1. How many illegal entries is acceptable? Some estimate the net entry of illegal immigrants to be as high as 300-500,000 per year. For 2005, the Department of Homeland Security reported the number of voluntary departures to be 965,538 and the number of deportations to be 208,521 (Yearbook of Immigration Statistics), so that means between 1.4 and 1.7 million enter each year. There were about 14 million arrests nationally for all crimes in 2005. There were about 25 million total offenses reported. We know that we cannot reduce either of these number to zero without putting an undue strain on the private economy, so what will the benchmark for success be in the case of immigration?
2. What additional cost must society bear to hunt down and deport existing illegals? Most journalists cite about 12 million as the number of immigrants currently living in the U.S. We are already deporting over 200,000 immigrants each year, several thousand more are brought in, and leave by means other than deportation, and a handful are incarcerated for crimes they commit while they are here. About 300,000 illegals per year are removed from the workforce as a result of enforcement activities.
3. To what end will firms be expected to bear the cost burden of investigating the legitimacy of each and every applicant's citizenship and work eligibility documentation? According to Dr. Coburn's own website his "priorities in the Senate include reducing wasteful spending" and "balancing the budget."
4. What are the other economic costs to "enforcing" immigration laws in the way Dr. Coburn proposes? Suppose we remove all 12 million illegals. This number would represent about 8 percent of the total civilian labor force. The total unemployment rate has been pretty steadily between 5 and 6 percent of the labor force over the last 20 years. That means that the total unemployed work force could not feasibly replace all of the illegals working in the US, even if their skills were a good fit for the jobs vacated.

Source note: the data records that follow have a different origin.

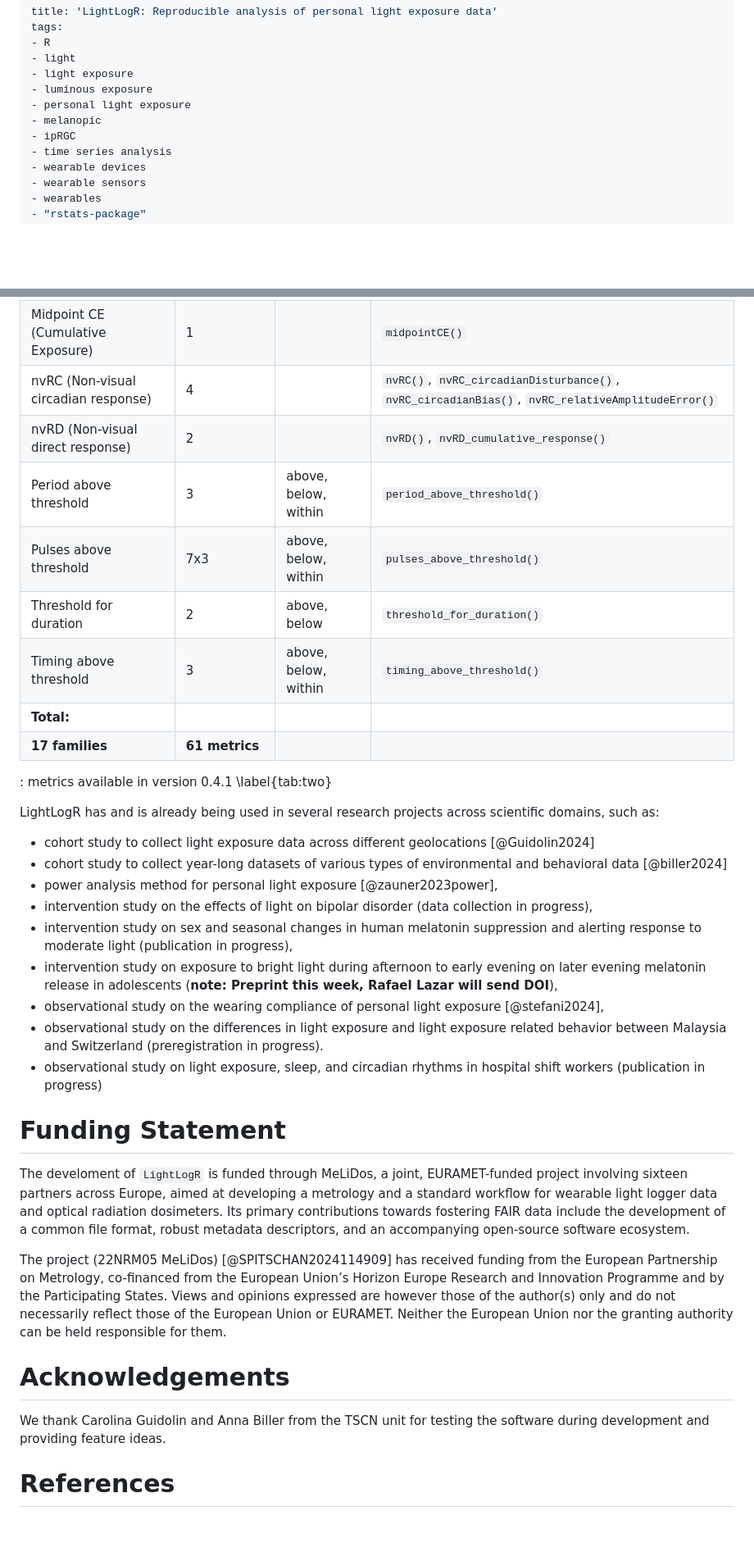
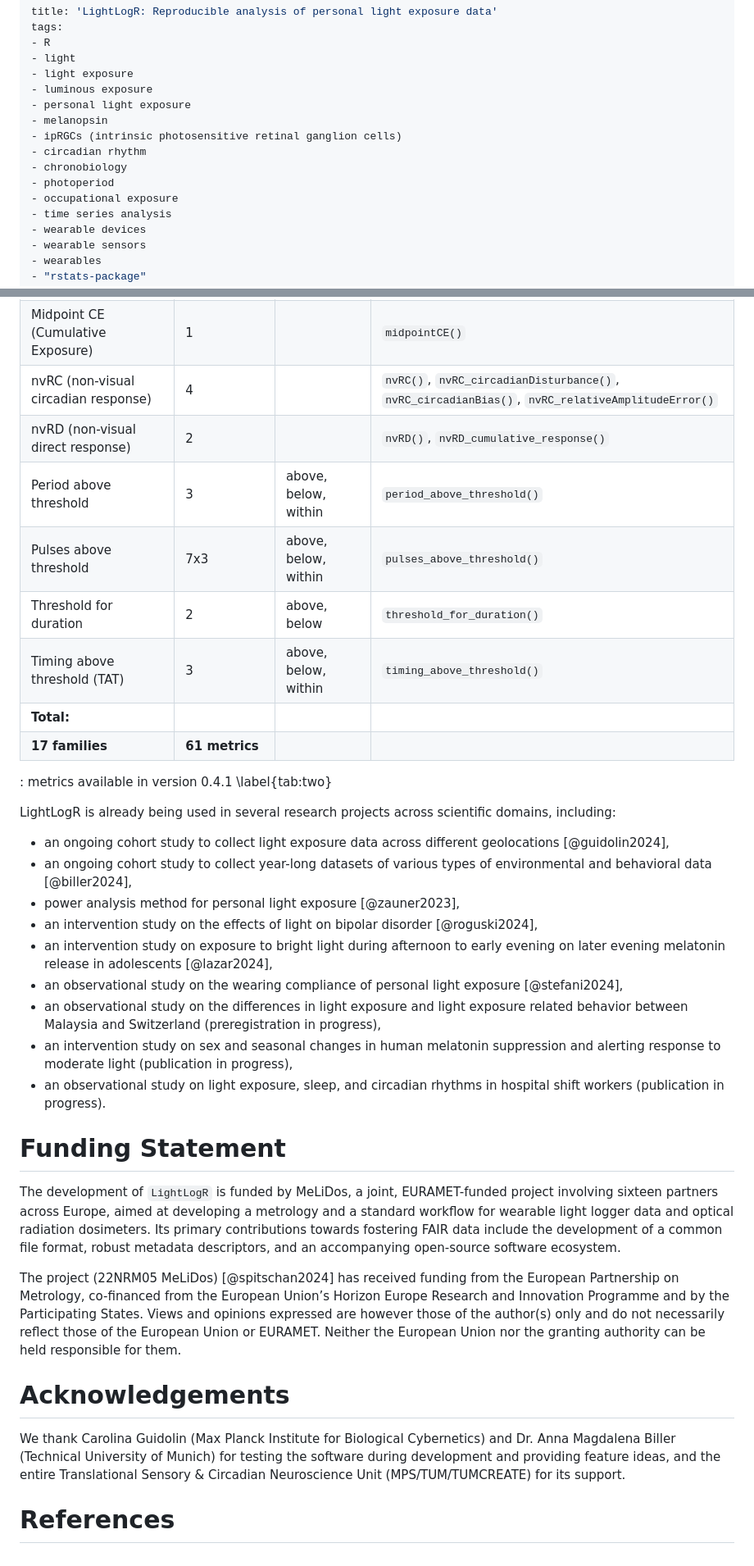
Before and after one commit to tscnlab/LightLogR, a Markdown page: paper/paper.md, 2 parts joined by grey strips. Shown at 82% size. Drawn GitHub-style; blank space fills up the shorter version.

```diff
--- a/paper/paper.md
+++ b/paper/paper.md
@@ -6,8 +6,12 @@ tags:
 - light exposure
 - luminous exposure
 - personal light exposure
-- melanopic
-- ipRGC
+- melanopsin
+- ipRGCs (intrinsic photosensitive retinal ganglion cells)
+- circadian rhythm
+- chronobiology
+- photoperiod
+- occupational exposure
 - time series analysis
 - wearable devices
 - wearable sensors
@@ -151,61 +104,37 @@ publication-ready results.
 | Intradaily Variance (IV)             | 1                 |                      | `intradaily_variability()`                                                                        |
 | Interdaily Stability (IS)            | 1                 |                      | `interdaily_stability()`                                                                          |
 | Midpoint CE (Cumulative Exposure)    | 1                 |                      | `midpointCE()`                                                                                    |
-| nvRC (Non-visual circadian response) | 4                 |                      | `nvRC()`, `nvRC_circadianDisturbance()`, `nvRC_circadianBias()`, `nvRC_relativeAmplitudeError()` |
-| nvRD (Non-visual direct response)    | 2                 |                      | `nvRD()`, `nvRD_cumulative_response()`                                                           |
+| nvRC (non-visual circadian response) | 4                 |                      | `nvRC()`, `nvRC_circadianDisturbance()`, `nvRC_circadianBias()`, `nvRC_relativeAmplitudeError()` |
+| nvRD (non-visual direct response)    | 2                 |                      | `nvRD()`, `nvRD_cumulative_response()`                                                           |
 | Period above threshold               | 3                 | above, below, within | `period_above_threshold()`                                                                        |
 | Pulses above threshold               | 7x3               | above, below, within | `pulses_above_threshold()`                                                                        |
 | Threshold for duration               | 2                 | above, below         | `threshold_for_duration()`                                                                        |
-| Timing above threshold               | 3                 | above, below, within | `timing_above_threshold()`                                                                        |
+| Timing above threshold (TAT)         | 3                 | above, below, within | `timing_above_threshold()`                                                                        |
 | **Total:**                           |                   |                      |                                                                                                   |
 | **17 families**                      | **61 metrics**    |                      |                                                                                                   |
 
 : metrics available in version 0.4.1 \label{tab:two}
 
-LightLogR has and is already being used in several research projects across scientific domains, such as:
+LightLogR is already being used in several research projects across scientific domains, including:
 
--   cohort study to collect light exposure data across different
-    geolocations [@Guidolin2024]
--   cohort study to collect year-long datasets of various types of
-    environmental and behavioral data [@biller2024]
--   power analysis method for personal light exposure
-    [@zauner2023power],
--   intervention study on the effects of light on bipolar disorder (data
-    collection in progress),
--   intervention study on sex and seasonal changes in human melatonin
-    suppression and alerting response to moderate light (publication in
-    progress),
--   intervention study on exposure to bright light during afternoon to
-    early evening on later evening melatonin release in adolescents
-    (**note: Preprint this week, Rafael Lazar will send DOI**),
--   observational study on the wearing compliance of personal light
-    exposure [@stefani2024],
--   observational study on the differences in light exposure and light
-    exposure related behavior between Malaysia and Switzerland
-    (preregistration in progress).
--   observational study on light exposure, sleep, and circadian rhythms in hospital shift workers (publication in progress)
+-   an ongoing cohort study to collect light exposure data across different geolocations [@guidolin2024],
+-   an ongoing cohort study to collect year-long datasets of various types of environmental and behavioral data [@biller2024],
+-   power analysis method for personal light exposure [@zauner2023],
+-   an intervention study on the effects of light on bipolar disorder [@roguski2024],
+-   an intervention study on exposure to bright light during afternoon to early evening on later evening melatonin release in adolescents [@lazar2024],
+-   an observational study on the wearing compliance of personal light exposure [@stefani2024],
+-   an observational study on the differences in light exposure and light exposure related behavior between Malaysia and Switzerland  (preregistration in progress),
+-   an intervention study on sex and seasonal changes in human melatonin suppression and alerting response to moderate light (publication in progress),
+-   an observational study on light exposure, sleep, and circadian rhythms in hospital shift workers (publication in progress).
 
 # Funding Statement
 
-The develoment of `LightLogR` is funded through MeLiDos, a joint,
-EURAMET-funded project involving sixteen partners across Europe, aimed
-at developing a metrology and a standard workflow for wearable light
-logger data and optical radiation dosimeters. Its primary contributions
-towards fostering FAIR data include the development of a common file
-format, robust metadata descriptors, and an accompanying open-source
-software ecosystem.
+The development of `LightLogR` is funded by MeLiDos, a joint, EURAMET-funded project involving sixteen partners across Europe, aimed at developing a metrology and a standard workflow for wearable light logger data and optical radiation dosimeters. Its primary contributions towards fostering FAIR data include the development of a common file format, robust metadata descriptors, and an accompanying open-source software ecosystem.
 
-The project (22NRM05 MeLiDos) [@SPITSCHAN2024114909] has received
-funding from the European Partnership on Metrology, co-financed from the
-European Union’s Horizon Europe Research and Innovation Programme and by
-the Participating States. Views and opinions expressed are however those
-of the author(s) only and do not necessarily reflect those of the
-European Union or EURAMET. Neither the European Union nor the granting
-authority can be held responsible for them.
+The project (22NRM05 MeLiDos) [@spitschan2024] has received funding from the European Partnership on Metrology, co-financed from the European Union’s Horizon Europe Research and Innovation Programme and by the Participating States. Views and opinions expressed are however those of the author(s) only and do not necessarily reflect those of the European Union or EURAMET. Neither the European Union nor the granting authority can be held responsible for them.
 
 # Acknowledgements
 
-We thank Carolina Guidolin and Anna Biller from the TSCN unit for
-testing the software during development and providing feature ideas.
+We thank Carolina Guidolin (Max Planck Institute for Biological Cybernetics) and Dr. Anna Magdalena Biller (Technical University of Munich) for testing the software during development and providing feature ideas, and the entire Translational Sensory & Circadian Neuroscience Unit (MPS/TUM/TUMCREATE) for its support.
 
 # References
```
Also changed, not shown: other parts of paper/paper.md (+17 -68 lines).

That means that the impact of their departure would almost certainly affect the price level.
5. I saved this for last-- What is the net benefit/cost of immigration (legal, illegal, or otherwise)? Most studies have shown (a good reference is Heaven's Door by George Borjas) that the net impact of immigration on per capita incomes is positive and amounts to about 0.25%. So, the impact of immigration is positive, but small. These benefits tend to be latently observed in their impacts on prices, productivity, competition, etc., and economists try to use sophisticated empirical techniques to best sort them out. So, if you're a native earning $50,000 per year (about the median household income in the US) would you be willing to pay an additional $125 per year in addition to the administrative cost of enforcing the border and deporting illegals just to not have them here? That sounds silly to me, but Rock On, Middle America. Keep opposing immigration reform.